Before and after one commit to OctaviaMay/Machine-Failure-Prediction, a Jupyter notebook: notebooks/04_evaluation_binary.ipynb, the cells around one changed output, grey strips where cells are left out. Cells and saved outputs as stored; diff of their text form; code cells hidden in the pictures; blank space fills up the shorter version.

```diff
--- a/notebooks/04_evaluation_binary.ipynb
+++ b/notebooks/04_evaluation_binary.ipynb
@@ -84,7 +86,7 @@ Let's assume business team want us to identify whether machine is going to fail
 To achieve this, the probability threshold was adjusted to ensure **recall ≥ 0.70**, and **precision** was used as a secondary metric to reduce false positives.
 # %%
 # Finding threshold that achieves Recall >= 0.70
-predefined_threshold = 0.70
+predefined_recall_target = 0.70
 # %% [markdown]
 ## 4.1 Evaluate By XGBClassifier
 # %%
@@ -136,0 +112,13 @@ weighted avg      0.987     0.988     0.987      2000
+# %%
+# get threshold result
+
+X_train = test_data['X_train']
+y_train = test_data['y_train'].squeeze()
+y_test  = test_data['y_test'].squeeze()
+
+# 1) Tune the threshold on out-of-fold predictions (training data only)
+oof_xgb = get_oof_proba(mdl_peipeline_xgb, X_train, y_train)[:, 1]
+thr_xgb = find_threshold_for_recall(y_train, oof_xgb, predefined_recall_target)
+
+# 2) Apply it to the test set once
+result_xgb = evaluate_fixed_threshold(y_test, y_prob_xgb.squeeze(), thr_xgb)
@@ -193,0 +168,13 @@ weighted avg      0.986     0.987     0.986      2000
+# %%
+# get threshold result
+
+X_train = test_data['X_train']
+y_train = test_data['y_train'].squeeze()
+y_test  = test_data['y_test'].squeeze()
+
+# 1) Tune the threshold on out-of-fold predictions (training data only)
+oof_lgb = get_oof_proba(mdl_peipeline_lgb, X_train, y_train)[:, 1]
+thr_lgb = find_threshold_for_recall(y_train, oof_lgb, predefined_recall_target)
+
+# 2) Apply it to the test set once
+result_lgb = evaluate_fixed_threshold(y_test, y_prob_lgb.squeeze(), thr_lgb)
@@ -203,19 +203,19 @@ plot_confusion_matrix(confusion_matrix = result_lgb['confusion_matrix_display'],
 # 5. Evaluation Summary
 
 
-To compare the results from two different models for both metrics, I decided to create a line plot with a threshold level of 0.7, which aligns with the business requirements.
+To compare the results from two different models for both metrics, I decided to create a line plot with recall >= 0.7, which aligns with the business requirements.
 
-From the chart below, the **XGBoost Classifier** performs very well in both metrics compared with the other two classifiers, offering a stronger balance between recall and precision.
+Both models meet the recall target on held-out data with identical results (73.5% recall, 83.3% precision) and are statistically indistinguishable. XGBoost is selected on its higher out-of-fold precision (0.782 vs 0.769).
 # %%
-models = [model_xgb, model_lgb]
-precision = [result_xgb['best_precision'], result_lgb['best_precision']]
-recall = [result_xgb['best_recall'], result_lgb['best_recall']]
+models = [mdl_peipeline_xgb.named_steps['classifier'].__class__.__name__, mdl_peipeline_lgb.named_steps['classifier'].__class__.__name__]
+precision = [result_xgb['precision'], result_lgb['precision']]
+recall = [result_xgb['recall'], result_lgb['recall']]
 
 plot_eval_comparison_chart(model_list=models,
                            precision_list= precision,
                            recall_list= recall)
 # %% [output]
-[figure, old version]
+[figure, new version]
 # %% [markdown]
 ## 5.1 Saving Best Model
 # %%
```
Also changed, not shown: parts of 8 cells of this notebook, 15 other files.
-=-=-=-=-
(What is being asked) Would you return the full set of entries, unchanged in every detail?

(Finished task)
Before and after one commit to OctaviaMay/Machine-Failure-Prediction, a Jupyter notebook: notebooks/04_evaluation_binary.ipynb, the cells around one changed output, grey strips where cells are left out. Cells and saved outputs as stored; diff of their text form; code cells hidden in the pictures; blank space fills up the shorter version.

```diff
--- a/notebooks/04_evaluation_binary.ipynb
+++ b/notebooks/04_evaluation_binary.ipynb
@@ -84,7 +86,7 @@ Let's assume business team want us to identify whether machine is going to fail
 To achieve this, the probability threshold was adjusted to ensure **recall ≥ 0.70**, and **precision** was used as a secondary metric to reduce false positives.
 # %%
 # Finding threshold that achieves Recall >= 0.70
-predefined_threshold = 0.70
+predefined_recall_target = 0.70
 # %% [markdown]
 ## 4.1 Evaluate By XGBClassifier
 # %%
@@ -136,0 +112,13 @@ weighted avg      0.987     0.988     0.987      2000
+# %%
+# get threshold result
+
+X_train = test_data['X_train']
+y_train = test_data['y_train'].squeeze()
+y_test  = test_data['y_test'].squeeze()
+
+# 1) Tune the threshold on out-of-fold predictions (training data only)
+oof_xgb = get_oof_proba(mdl_peipeline_xgb, X_train, y_train)[:, 1]
+thr_xgb = find_threshold_for_recall(y_train, oof_xgb, predefined_recall_target)
+
+# 2) Apply it to the test set once
+result_xgb = evaluate_fixed_threshold(y_test, y_prob_xgb.squeeze(), thr_xgb)
@@ -193,0 +168,13 @@ weighted avg      0.986     0.987     0.986      2000
+# %%
+# get threshold result
+
+X_train = test_data['X_train']
+y_train = test_data['y_train'].squeeze()
+y_test  = test_data['y_test'].squeeze()
+
+# 1) Tune the threshold on out-of-fold predictions (training data only)
+oof_lgb = get_oof_proba(mdl_peipeline_lgb, X_train, y_train)[:, 1]
+thr_lgb = find_threshold_for_recall(y_train, oof_lgb, predefined_recall_target)
+
+# 2) Apply it to the test set once
+result_lgb = evaluate_fixed_threshold(y_test, y_prob_lgb.squeeze(), thr_lgb)
@@ -203,19 +203,19 @@ plot_confusion_matrix(confusion_matrix = result_lgb['confusion_matrix_display'],
 # 5. Evaluation Summary
 
 
-To compare the results from two different models for both metrics, I decided to create a line plot with a threshold level of 0.7, which aligns with the business requirements.
+To compare the results from two different models for both metrics, I decided to create a line plot with recall >= 0.7, which aligns with the business requirements.
 
-From the chart below, the **XGBoost Classifier** performs very well in both metrics compared with the other two classifiers, offering a stronger balance between recall and precision.
+Both models meet the recall target on held-out data with identical results (73.5% recall, 83.3% precision) and are statistically indistinguishable. XGBoost is selected on its higher out-of-fold precision (0.782 vs 0.769).
 # %%
-models = [model_xgb, model_lgb]
-precision = [result_xgb['best_precision'], result_lgb['best_precision']]
-recall = [result_xgb['best_recall'], result_lgb['best_recall']]
+models = [mdl_peipeline_xgb.named_steps['classifier'].__class__.__name__, mdl_peipeline_lgb.named_steps['classifier'].__class__.__name__]
+precision = [result_xgb['precision'], result_lgb['precision']]
+recall = [result_xgb['recall'], result_lgb['recall']]
 
 plot_eval_comparison_chart(model_list=models,
                            precision_list= precision,
                            recall_list= recall)
 # %% [output]
-[figure, old version]
+[figure, new version]
 # %% [markdown]
 ## 5.1 Saving Best Model
 # %%
```
Also changed, not shown: parts of 8 cells of this notebook, 15 other files.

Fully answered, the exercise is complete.